December 26, 2015

The Christmas Truce

The Christmas Truce was a series of unofficial ceasefires along the Western Front around Christmas 1914; roughly 100,000 British and German troops were involved in the unofficial cessations.

In the week leading up to the Christmas holiday, German and British soldiers crossed trenches to talk, exchanging seasonal greetings. In areas, men from both sides ventured into no man’s land on Christmas Eve and Christmas Day to mingle and exchange food and souvenirs. This truce did not happen everywhere, as fighting continued in some sectors, while in others the sides settled on little more than arrangements to recover bodies.

This unofficial ‘truce’ was not reported on right away; in fact, many newspapers did not report on it until one week after.  the Toronto Globe had the following article published:

From The Globe, Toronto, December 31, 1914, pg. 2

From The Globe, Toronto, December 31, 1914, pg. 2

DESPATCHES ARE COMING THROUGH showing that at various points on the lines on Christmas Day the Germans and British soldiers fraternized, visited the trenches of the enemy, and swapped tobacco, Christmas cards, an no doubt plum pudding.  The informal truce was so generally observed that at one point the British and German soldiers swarmed out in front of their trenches, met in the neutral ground between, and had photographs taken by some German offices.  That sort of snapshot is probably unique in war.

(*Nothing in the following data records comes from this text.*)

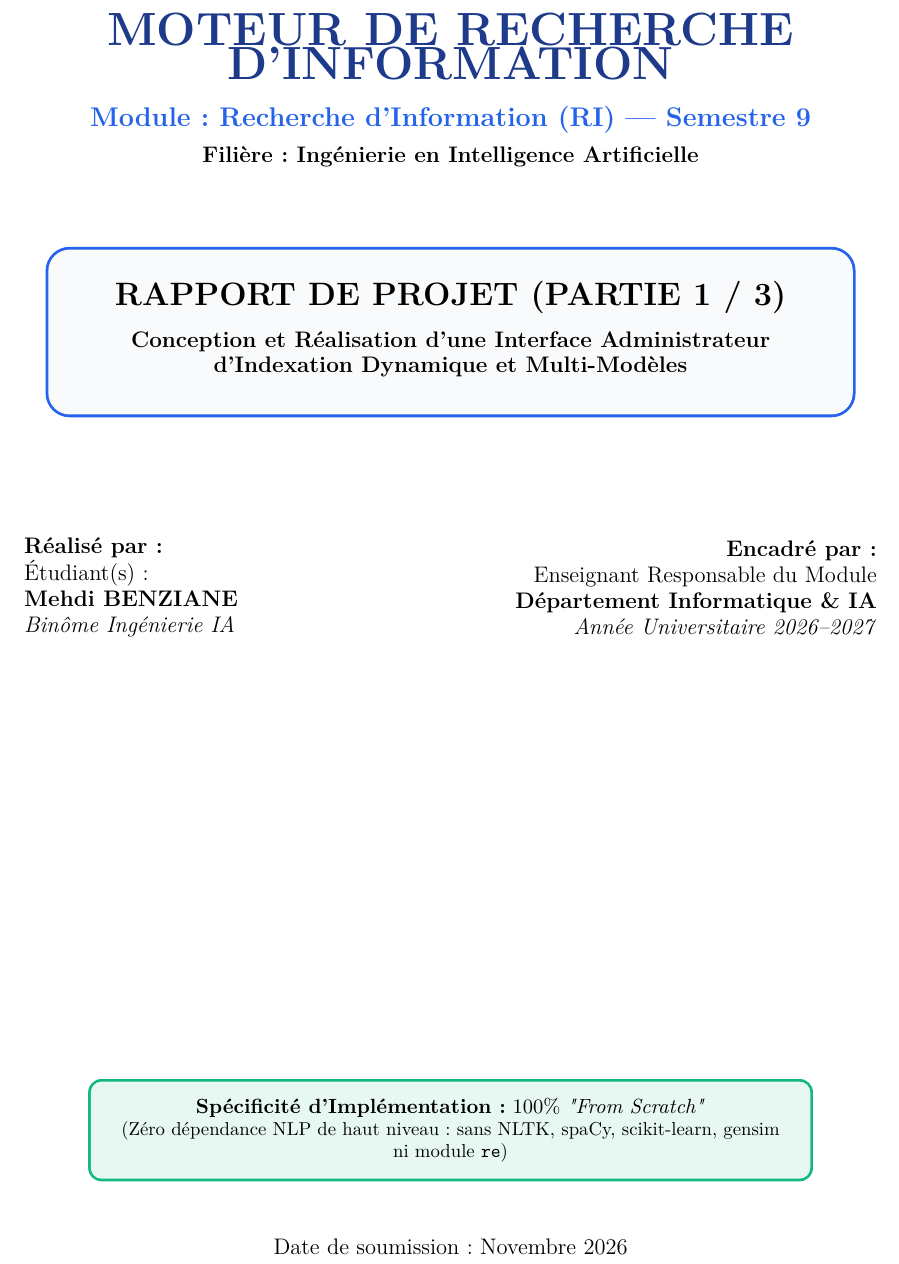
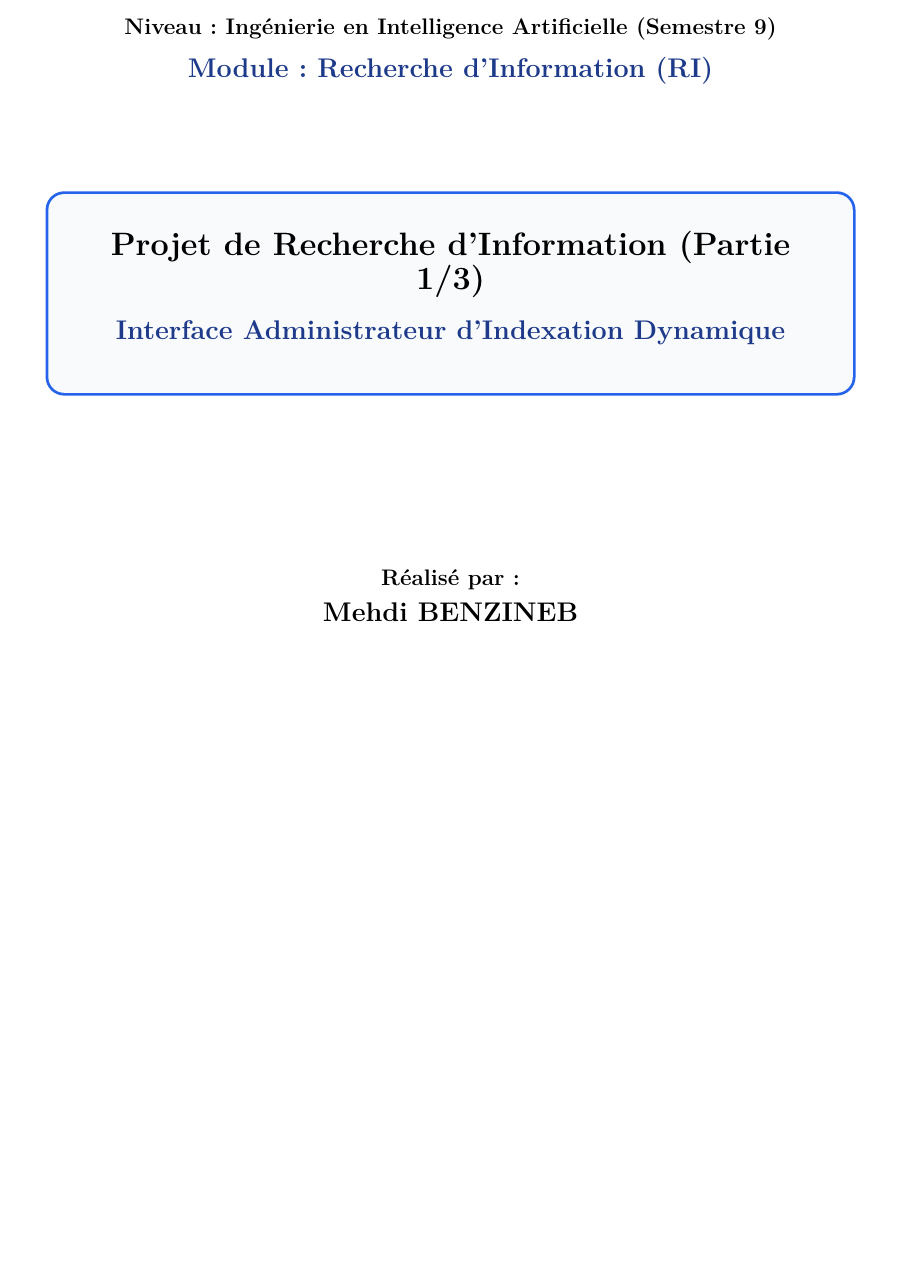
Before and after one commit to benzmehdi58-spec/part1_ri, a LaTeX document (rapport_ri_partie1.tex): part of page 1 of 10, cut at the place of the change, the shorter picture padded with empty space. Compiled offline with pdfLaTeX.

Commit message:
docs: clean title page with module name, student name Mehdi BENZINEB, and PDF titles

```diff
--- a/rapport_ri_partie1.tex
+++ b/rapport_ri_partie1.tex
@@ -35,8 +35,8 @@
     linkcolor=darkblue,
     citecolor=primaryblue,
     urlcolor=primaryblue,
-    pdftitle={Rapport de Recherche d'Information - Partie 1},
-    pdfauthor={Étudiants Ingénierie IA S9}
+    pdftitle={Rapport de Recherche d'Information - Partie 1/3},
+    pdfauthor={Mehdi BENZINEB}
 }
 
 % --- Configuration Listings (Code) ---
@@ -65,7 +65,7 @@
 % --- Entêtes et Pieds de Page ---
 \pagestyle{fancy}
 \fancyhf{}
-\fancyhead[L]{\small\color{textgray}\textit{Recherche d'Information (RI) - Partie 1}}
+\fancyhead[L]{\small\color{textgray}\textit{Recherche d'Information (RI) - Partie 1/3}}
 \fancyhead[R]{\small\color{textgray}\textit{Interface Administrateur d'Indexation Dynamique}}
 \fancyfoot[C]{\thepage}
 \renewcommand{\headrulewidth}{0.5pt}
@@ -89,48 +89,30 @@
 % ------------------------------------------------------------------------------
 \begin{titlepage}
     \centering
-    \vspace*{1cm}
+    \vspace*{1.5cm}
 
-    {\Huge \textbf{\color{darkblue} MOTEUR DE RECHERCHE D'INFORMATION}}\\[0.4cm]
-    {\Large \textbf{\color{primaryblue} Module : Recherche d'Information (RI) --- Semestre 9}}\\[0.2cm]
-    {\large \textbf{Filière : Ingénierie en Intelligence Artificielle}}\\[1.5cm]
+    {\large \textbf{Niveau : Ingénierie en Intelligence Artificielle (Semestre 9)}}\\[0.3cm]
+    {\Large \textbf{\color{darkblue} Module : Recherche d'Information (RI)}}\\[2cm]
 
-    \begin{tcolorbox}[colback=lightbg,colframe=primaryblue,arc=4mm,width=0.95\textwidth,boxrule=1.5pt]
+    \begin{tcolorbox}[colback=lightbg,colframe=primaryblue,arc=3mm,width=0.95\textwidth,boxrule=1.5pt]
         \centering
-        \vspace{0.3cm}
-        {\LARGE \textbf{RAPPORT DE PROJET (PARTIE 1 / 3)}}\\[0.3cm]
-        {\large \textbf{Conception et Réalisation d'une Interface Administrateur d'Indexation Dynamique et Multi-Modèles}}\\[0.2cm]
-        \vspace{0.2cm}
+        \vspace{0.4cm}
+        {\LARGE \textbf{Projet de Recherche d'Information (Partie 1/3)}}\\[0.4cm]
+        {\Large \textbf{\color{darkblue} Interface Administrateur d'Indexation Dynamique}}\\[0.2cm]
+        \vspace{0.4cm}
     \end{tcolorbox}
 
-    \vspace{2cm}
+    \vspace{3cm}
 
-    \begin{minipage}{0.48\textwidth}
-        \textbf{\large Réalisé par :}\\
-        \large Étudiant(s) :\\
-        \textbf{Mehdi BENZIANE}\\
-        \textit{Binôme Ingénierie IA}
-    \end{minipage}
-    \hfill
-    \begin{minipage}{0.48\textwidth}
-        \begin{flushright}
-            \textbf{\large Encadré par :}\\
-            \large Enseignant Responsable du Module\\
-            \textbf{Département Informatique \& IA}\\
-            \textit{Année Universitaire 2026--2027}
-        \end{flushright}
+    \begin{minipage}{0.6\textwidth}
+        \centering
+        \textbf{\large Réalisé par :}\\[0.2cm]
+        {\Large \textbf{Mehdi BENZINEB}}
     \end{minipage}
 
     \vfill
 
-    \begin{tcolorbox}[colback=emeraldgreen!10,colframe=emeraldgreen,arc=2mm,width=0.85\textwidth,center]
-        \centering
-        \textbf{Spécificité d'Implémentation :} 100\% \textit{"From Scratch"}\\
-        \small (Zéro dépendance NLP de haut niveau : sans NLTK, spaCy, scikit-learn, gensim ni module \texttt{re})
-    \end{tcolorbox}
-
-    \vspace{0.8cm}
-    {\large Date de soumission : Novembre 2026}
+    {\large Année Universitaire 2026--2027}
 \end{titlepage}
 
 \newpage
```
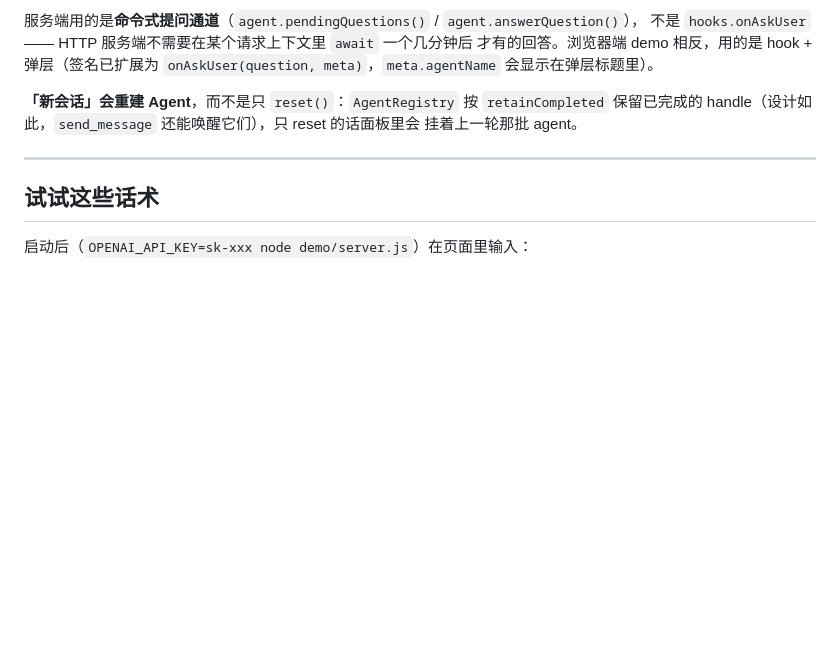
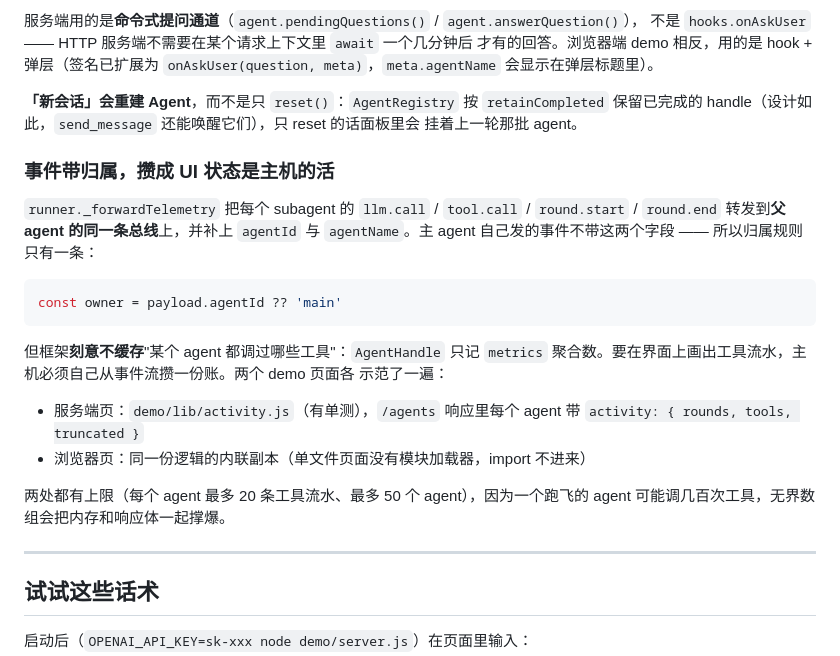
Before and after one commit to lukenc/agent-lll-js-sdk, a Markdown page: demo/README.md, the part around the change. Rendered like a GitHub page; blank space fills up the shorter version.

Commit message:
docs(demo): explain event attribution and host-side activity ledger

````diff
--- a/demo/README.md
+++ b/demo/README.md
@@ -300,6 +300,27 @@ subagent 通过 `ask_user` 提问时，页面底部会弹出黄色横幅，回
 保留已完成的 handle（设计如此，`send_message` 还能唤醒它们），只 reset 的话面板里会
 挂着上一轮那批 agent。
 
+### 事件带归属，攒成 UI 状态是主机的活
+
+`runner._forwardTelemetry` 把每个 subagent 的 `llm.call` / `tool.call` /
+`round.start` / `round.end` 转发到**父 agent 的同一条总线**上，并补上 `agentId`
+与 `agentName`。主 agent 自己发的事件不带这两个字段 —— 所以归属规则只有一条：
+
+```js
+const owner = payload.agentId ?? 'main'
+```
+
+但框架**刻意不缓存**"某个 agent 都调过哪些工具"：`AgentHandle` 只记 `metrics`
+聚合数。要在界面上画出工具流水，主机必须自己从事件流攒一份账。两个 demo 页面各
+示范了一遍：
+
+- 服务端页：`demo/lib/activity.js`（有单测），`/agents` 响应里每个 agent 带
+  `activity: { rounds, tools, truncated }`
+- 浏览器页：同一份逻辑的内联副本（单文件页面没有模块加载器，import 不进来）
+
+两处都有上限（每个 agent 最多 20 条工具流水、最多 50 个 agent），因为一个跑飞的
+agent 可能调几百次工具，无界数组会把内存和响应体一起撑爆。
+
 ---
 
 ## 试试这些话术
````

British and German troops meeting in No-Mans's Land during the unofficial truce.  From the collection of the Imperial War Museums.

British and German troops meeting in No-Mans’s Land during the unofficial truce. From the collection of the Imperial War Museums.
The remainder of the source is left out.